All of the records should be reproduced word for word, but no images may appear in the copy.

Exercise data below:

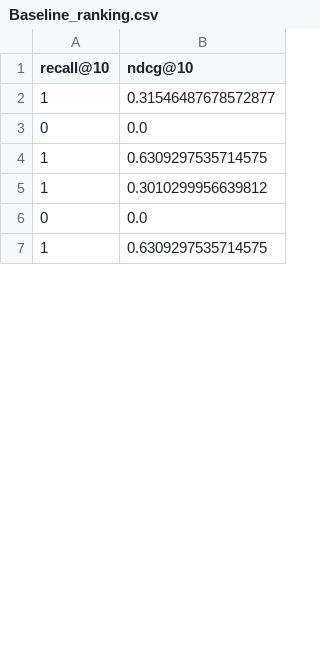
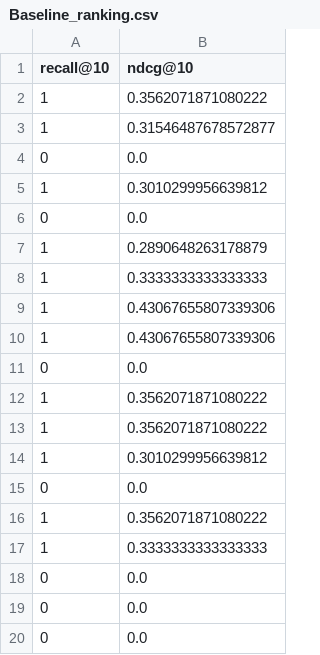
Before and after one commit to joonone2/agent-profiling, a CSV file: adap_experiment/outputs/predictions/Baseline_ranking.csv, drawn as a sheet; only a part is shown; the shorter side is filled out with more unchanged rows; the diff covers the shown part only.

```diff
--- a/adap_experiment/outputs/predictions/Baseline_ranking.csv
+++ b/adap_experiment/outputs/predictions/Baseline_ranking.csv
@@ -1,6 +1,20 @@
 recall@10,ndcg@10
+1,0.3562071871080222
 1,0.31546487678572877
 0,0.0
-1,0.6309297535714575
 1,0.3010299956639812
 0,0.0
+1,0.2890648263178879
+1,0.3333333333333333
+1,0.43067655807339306
+1,0.43067655807339306
+0,0.0
+1,0.3562071871080222
+1,0.3562071871080222
+1,0.3010299956639812
+0,0.0
+1,0.3562071871080222
+1,0.3333333333333333
+0,0.0
+0,0.0
+0,0.0
```
Also changed, not shown: 65 added rows, 1 moved row and 3 edited cells elsewhere in this file, adap_experiment/outputs/predictions/ChatGPT-Direct_ranking.csv, adap_experiment/outputs/predictions/Ours (NMF)_ranking.csv, 32 other files.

End of Exercise data.

### Answer section
Before and after one commit to joonone2/agent-profiling, a CSV file: adap_experiment/outputs/predictions/Baseline_ranking.csv, drawn as a sheet; only a part is shown; the shorter side is filled out with more unchanged rows; the diff covers the shown part only.

```diff
--- a/adap_experiment/outputs/predictions/Baseline_ranking.csv
+++ b/adap_experiment/outputs/predictions/Baseline_ranking.csv
@@ -1,6 +1,20 @@
 recall@10,ndcg@10
+1,0.3562071871080222
 1,0.31546487678572877
 0,0.0
-1,0.6309297535714575
 1,0.3010299956639812
 0,0.0
+1,0.2890648263178879
+1,0.3333333333333333
+1,0.43067655807339306
+1,0.43067655807339306
+0,0.0
+1,0.3562071871080222
+1,0.3562071871080222
+1,0.3010299956639812
+0,0.0
+1,0.3562071871080222
+1,0.3333333333333333
+0,0.0
+0,0.0
+0,0.0
```
Also changed, not shown: 65 added rows, 1 moved row and 3 edited cells elsewhere in this file, adap_experiment/outputs/predictions/ChatGPT-Direct_ranking.csv, adap_experiment/outputs/predictions/Ours (NMF)_ranking.csv, 32 other files.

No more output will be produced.